Daniel Day Lewis gives another of his transformative performances as the 16th president of the United States in Steven Spielberg’s “Lincoln.” The film, which is the director’s best since “Munich,” is far from the typical bio film you’d expect to come out of Hollywood.
Rather than lay out Lincoln’s early life, political career and all of the other pit stops along the way, Spielberg and screenwriter Tony Kushner (“Angels in America”) focus completely on the president’s pushing the House of Representatives to pass the 13th Amendment, which abolished slavery.
The film takes a behind-the-scenes look at how politics works that despite its taking place in the 1860s, still rings resonant today.
Day Lewis, one of the world’s best actors, is known for his intense portrayals – “Gangs of New York” and “There Will Be Blood” come to mind.

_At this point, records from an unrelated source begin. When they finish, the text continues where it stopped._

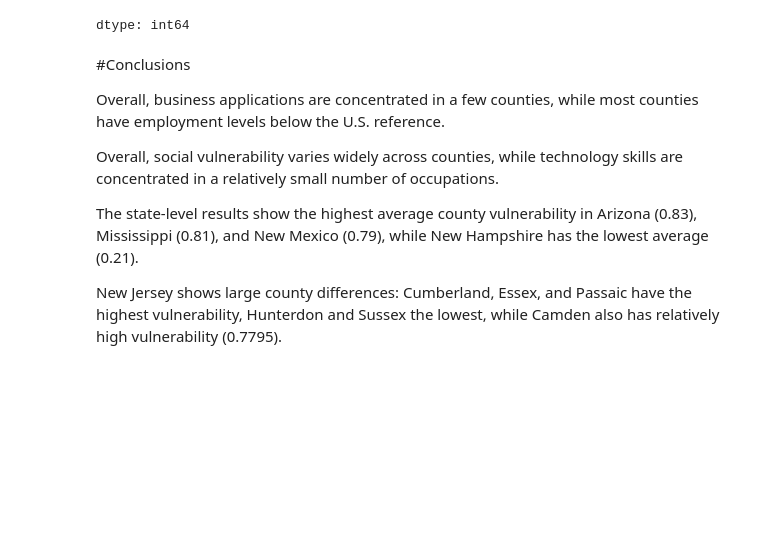
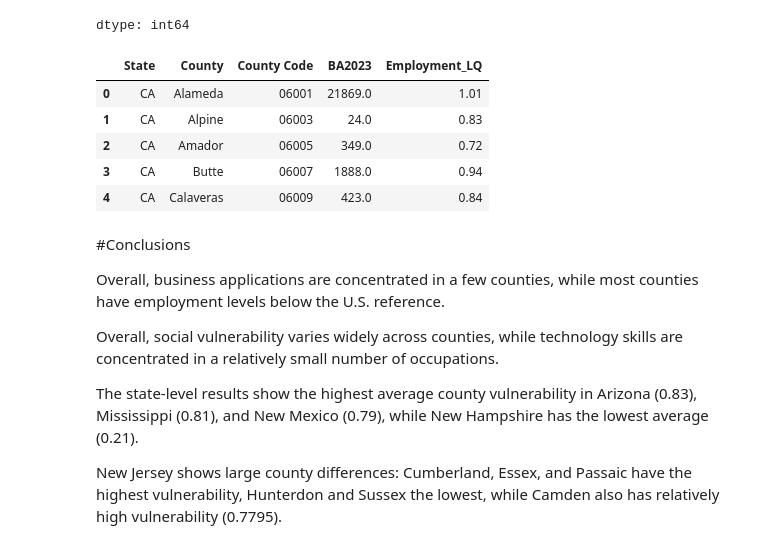
Before and after one commit to shirleyrutgers/DataManPy, a Jupyter notebook: ps2dataman.ipynb, the cells around one changed output. Cells and saved outputs as stored; diff of their text form; code cells hidden in the pictures; blank space fills up the shorter version.

```diff
--- a/ps2dataman.ipynb
+++ b/ps2dataman.ipynb
@@ -1374,6 +1378,26 @@ business_priv['_merge'].value_counts()
 | left_only | 0 |
 | right_only | 0 |
 dtype: int64
+# %%
+#Cleaning the new merged dataset
+# Keep only the variables needed
+business_priv_clean = business_priv[['State', 'County', 'County Code', 'BA2023','Employment Location Quotient Relative to U.S.']].copy()
+
+# Rename the long variable
+business_priv_clean = business_priv_clean.rename(columns={'Employment Location Quotient Relative to U.S.': 'Employment_LQ'})
+
+# Remove the word "County" from county names
+business_priv_clean['County'] = (business_priv_clean['County'].str.replace(r'\s+County$', '', regex=True))
+
+# Review
+business_priv_clean.head()
+# %% [output]
+|  | State | County | County Code | BA2023 | Employment_LQ |
+| 0 | CA | Alameda | 06001 | 21869.0 | 1.01 |
+| 1 | CA | Alpine | 06003 | 24.0 | 0.83 |
+| 2 | CA | Amador | 06005 | 349.0 | 0.72 |
+| 3 | CA | Butte | 06007 | 1888.0 | 0.94 |
+| 4 | CA | Calaveras | 06009 | 423.0 | 0.84 |
 # %% [markdown]
 #Conclusions
 
```
Also changed, not shown: parts of 2 cells of this notebook.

Although his Lincoln is a mild mannered man who resorts to humor and storytelling when trying to coax his opponents, Lewis’s performance is no less impressive than his more villainous portrayals.

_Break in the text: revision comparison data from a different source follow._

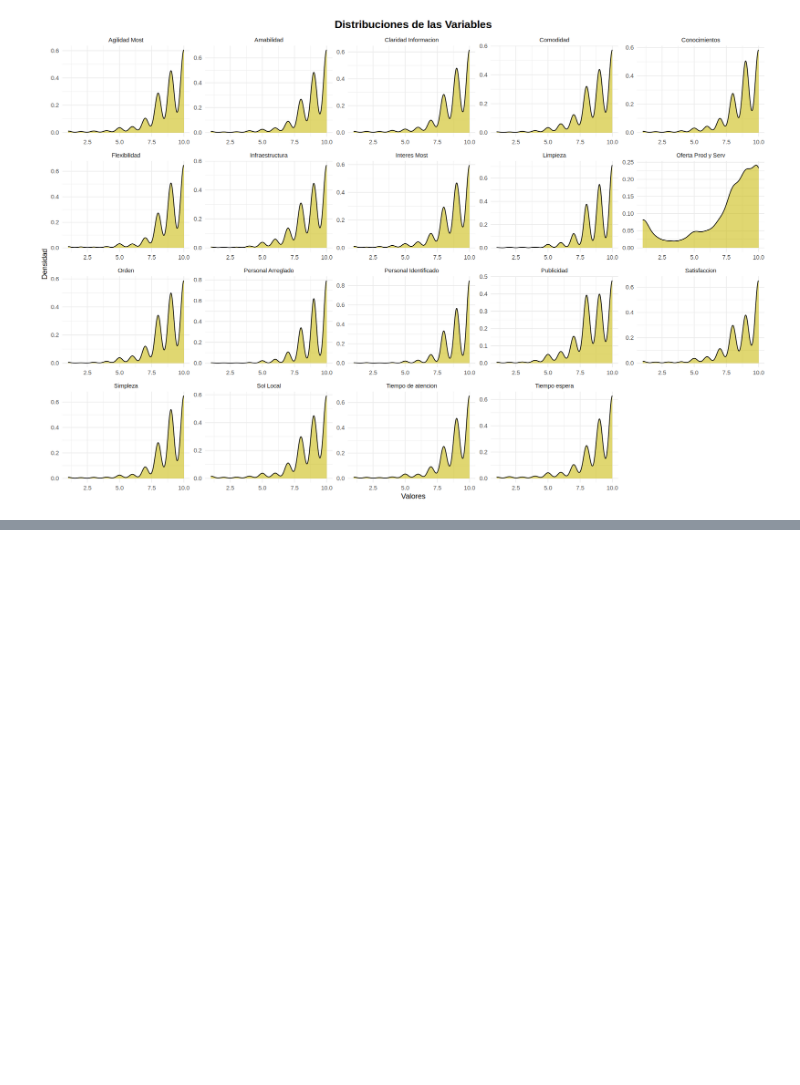
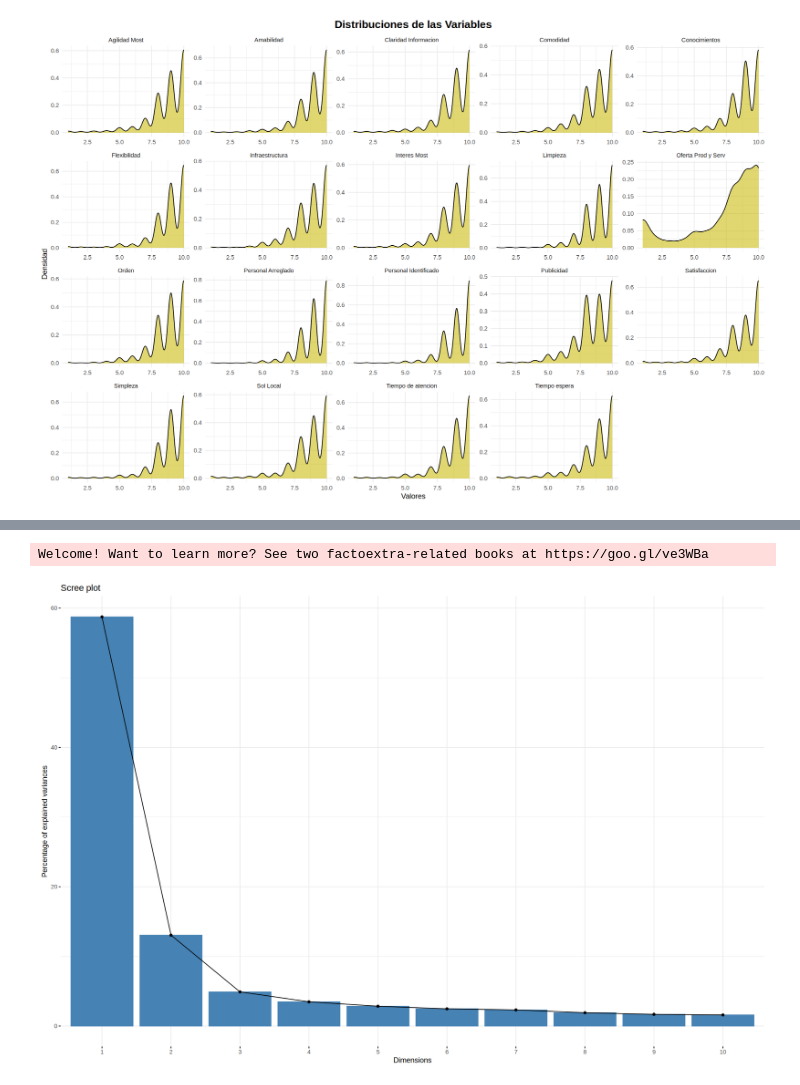
Before and after one commit to codelock54/Client_Satisfaction, a Jupyter notebook: Client_Satisfaction.ipynb, the cells around one changed output, grey strips where cells are left out. Cells and saved outputs as stored; diff of their text form; code cells hidden in the pictures; blank space fills up the shorter version.

```diff
--- a/Client_Satisfaction.ipynb
+++ b/Client_Satisfaction.ipynb
@@ -274,4 +172,0 @@ fviz_cluster(kmeans_silueta, data = Data,
-# %%
-Data$cluster <- kmeans_silueta$cluster
-
-Data$cluster
@@ -554,0 +262,4 @@ geom_point(aes(x = principal_component, y = y, color = cluster), data = pca_data
+# %%
+Data_scaled <- scale(Data)
+Data_scaled <- as.data.frame(Data_scaled)
+head(Data_scaled)
@@ -554,0 +297,4 @@ geom_point(aes(x = principal_component, y = y, color = cluster), data = pca_data
+# %%
+x <- Data_scaled[, -((ncol(Data_scaled) - 1):ncol(Data_scaled))]
+# x <- x %>% select(where(is.numeric))
+head(x, 10)
@@ -554,0 +319,7 @@ geom_point(aes(x = principal_component, y = y, color = cluster), data = pca_data
+# %%
+library(factoextra)
+pca_data <- prcomp(x, scale = TRUE)
+fviz_eig(pca_data)
+# %% [output]
+Welcome! Want to learn more? See two factoextra-related books at https://goo.gl/ve3WBa
+[figure, added]
```
Also changed, not shown: parts of 59 cells of this notebook.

Sally Field brings a certain amount of ferocity to Mary Todd Lincoln, who is seen as the driving force behind Lincoln, but also a woman torn apart by the loss of one of her sons. And Tommy Lee Jones is equally noteworthy as Pennsylvania Congressman and abolitionist Thaddeus Stevens.

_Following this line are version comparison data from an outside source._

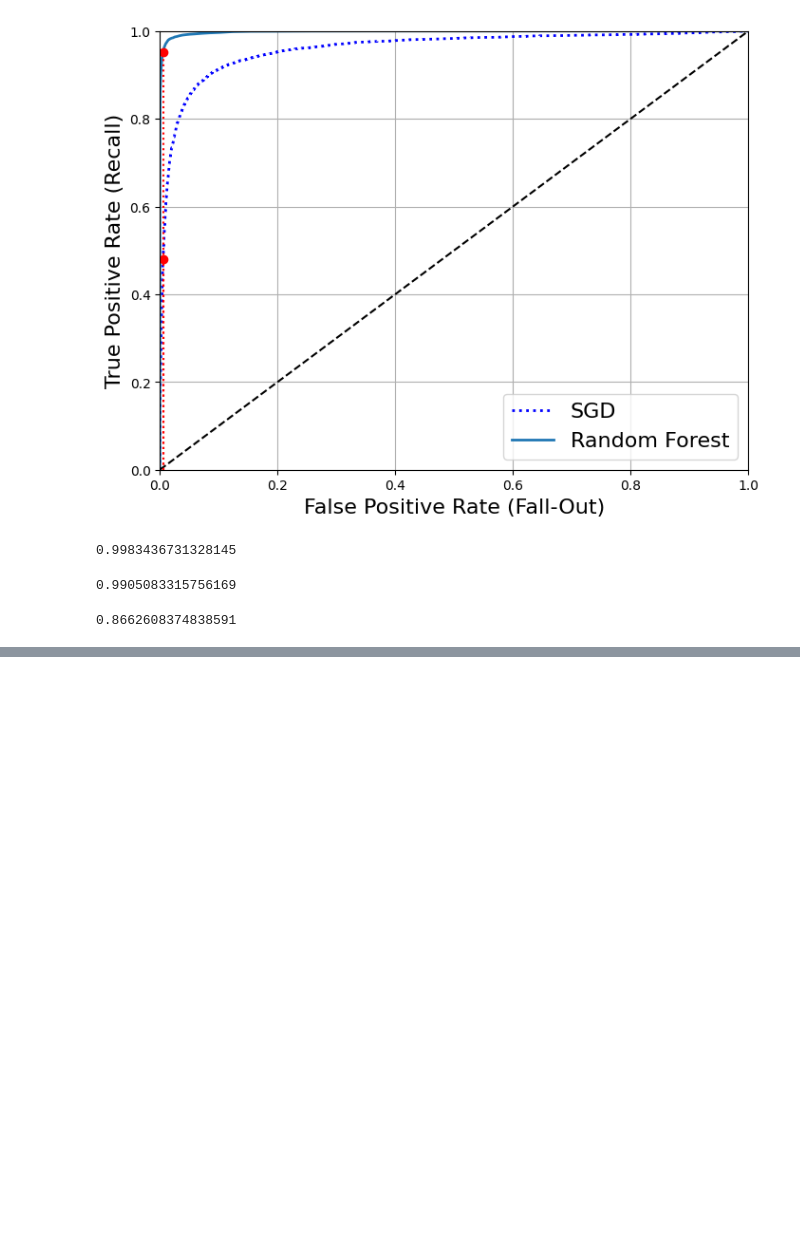
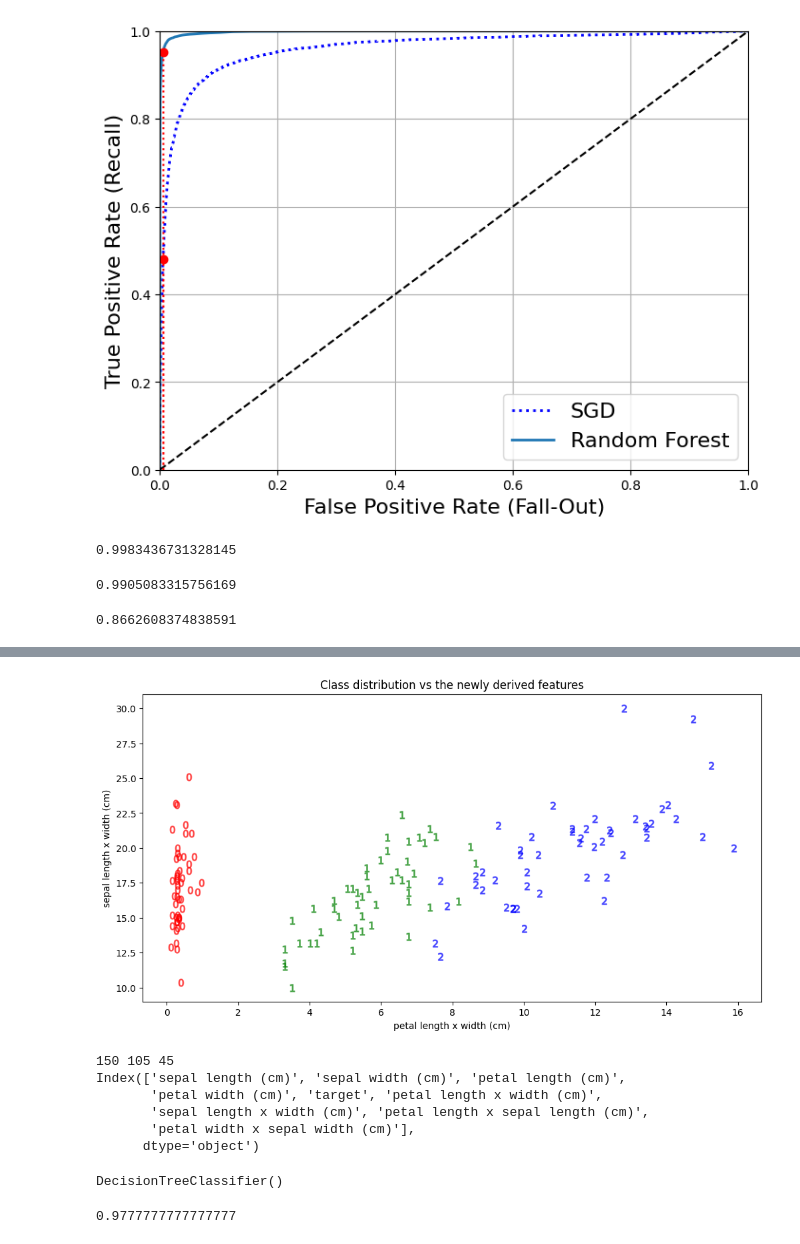
Before and after one commit to Biber76/MachineLearning, a Jupyter notebook: Classification.ipynb, the cells around one changed output, grey strips where cells are left out. Saved outputs shown, nothing was run; the diff lists cells and outputs as text; code cells hidden in the pictures; blank space fills up the shorter version.

Commit message:
Added Decision Trees

```diff
--- a/Classification.ipynb
+++ b/Classification.ipynb
@@ -369,0 +442,34 @@ recall_score(y_train_5, y_train_pred_forest)
+# %%
+df_iris['petal length x width (cm)'] = df_iris['petal length (cm)'] * df_iris['petal width (cm)']
+df_iris['sepal length x width (cm)'] = df_iris['sepal length (cm)'] * df_iris['sepal width (cm)']
+
+df_iris['petal length x sepal length (cm)'] = df_iris['petal length (cm)'] * df_iris['sepal length (cm)']
+df_iris['petal width x sepal width (cm)'] = df_iris['petal width (cm)'] * df_iris['sepal width (cm)']
+# %%
+fig, ax = plt.subplots(1, 1, figsize=(12, 6));
+
+h_label = 'petal length x width (cm)'
+v_label = 'sepal length x width (cm)'
+
+for c in df_iris['target'].value_counts().index.tolist():
+    df_iris[
+        df_iris['target'] == c
+    ].plot(
+        title='Class distribution vs the newly derived features',
+        kind='scatter',
+        x=h_label,
+        y=v_label,
+        color=['r', 'g', 'b'][c],
+        # marker=['1', '2', '3'][c],
+        marker=f'${c}$',
+        s=64,
+        alpha=0.5,
+        ax=ax,
+    )
+
+# ax.set_xlim(0, df[h_label].max() + 1)
+# ax.set_ylim(0, df[v_label].max() + 1)
+
+fig.show()
+# %% [output]
+[figure, added]
@@ -369,0 +480,10 @@ recall_score(y_train_5, y_train_pred_forest)
+# %%
+print(df_iris.shape[0], df_train.shape[0], df_test.shape[0])
+print(df_train.columns)
+# %% [output]
+150 105 45
+Index(['sepal length (cm)', 'sepal width (cm)', 'petal length (cm)',
+       'petal width (cm)', 'target', 'petal length x width (cm)',
+       'sepal length x width (cm)', 'petal length x sepal length (cm)',
+       'petal width x sepal width (cm)'],
+      dtype='object')
@@ -369,0 +500,11 @@ recall_score(y_train_5, y_train_pred_forest)
+# %%
+clf.fit(x_train, y_train)
+y_test_pred = clf.predict(x_test)
+# %% [output]
+DecisionTreeClassifier()
+# %%
+from sklearn.metrics import accuracy_score
+
+accuracy_score(y_test, y_test_pred)
+# %% [output]
+0.9777777777777777
```
Also changed, not shown: parts of 16 cells of this notebook.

While “Lincoln” is set against the backdrop of the Civil War, there is only one battle scene. And while the film is filled with speechmaking, there is a lack of Hollywood melodrama that you’d expect in a film of this sort. The characters in the film, fighting over the amendment to abolish slavery, deliver their speeches to convince one another, not us.
The film is a chamber piece, of sorts, as its characters hash out policy and make deals in dark rooms. There are, in fact, only a few scenes that take place outdoors. One of the most notable is when Lincoln rides horseback to visit the devastation of a battlefield.
“Lincoln” ranks with “A.I. Artificial Intelligence,” “Minority Report” and “Munich” as one of Spielberg’s best of the past decade. One of its most impressive feats is that the director and his leading man have drawn out the ordinary qualities of a figure so iconic and made him relatable to us all.
James Bond returns to the screen for the first time in four years in “Skyfall,” which almost drowns out memories of 2008’s disappointing “Quantum of Solace.”
This new film, directed by Sam Mendes (“American Beauty”), is a step up visually and in terms of storytelling from the past several entries into the long-running series.
At the film’s beginning, Bond (Daniel Craig) is thought to be dead after a mission goes wrong in the Middle East. But he returns after a blonde-coiffed super villain named Silva, played with verve by Javier Bardem, blows up a British intelligence office and makes threats against M (Judi Dench).
The film’s piece de resistance is a fight between Bond and another of the picture’s baddies against the backdrop of a blue-illuminated Shanghai skyline.
And an atmospheric finale at an abandoned Scottish castle is nearly as memorable. “Skyfall” is one of the more cinematic Bond films of recent memory.
If there’s any complaint, it’s that the film is a little longer than necessary for this type of picture. But after a summer’s worth of mostly mediocre franchise films, it’s nice to see a blockbuster series that was previously fizzling out return with a newly discovered sense of purpose.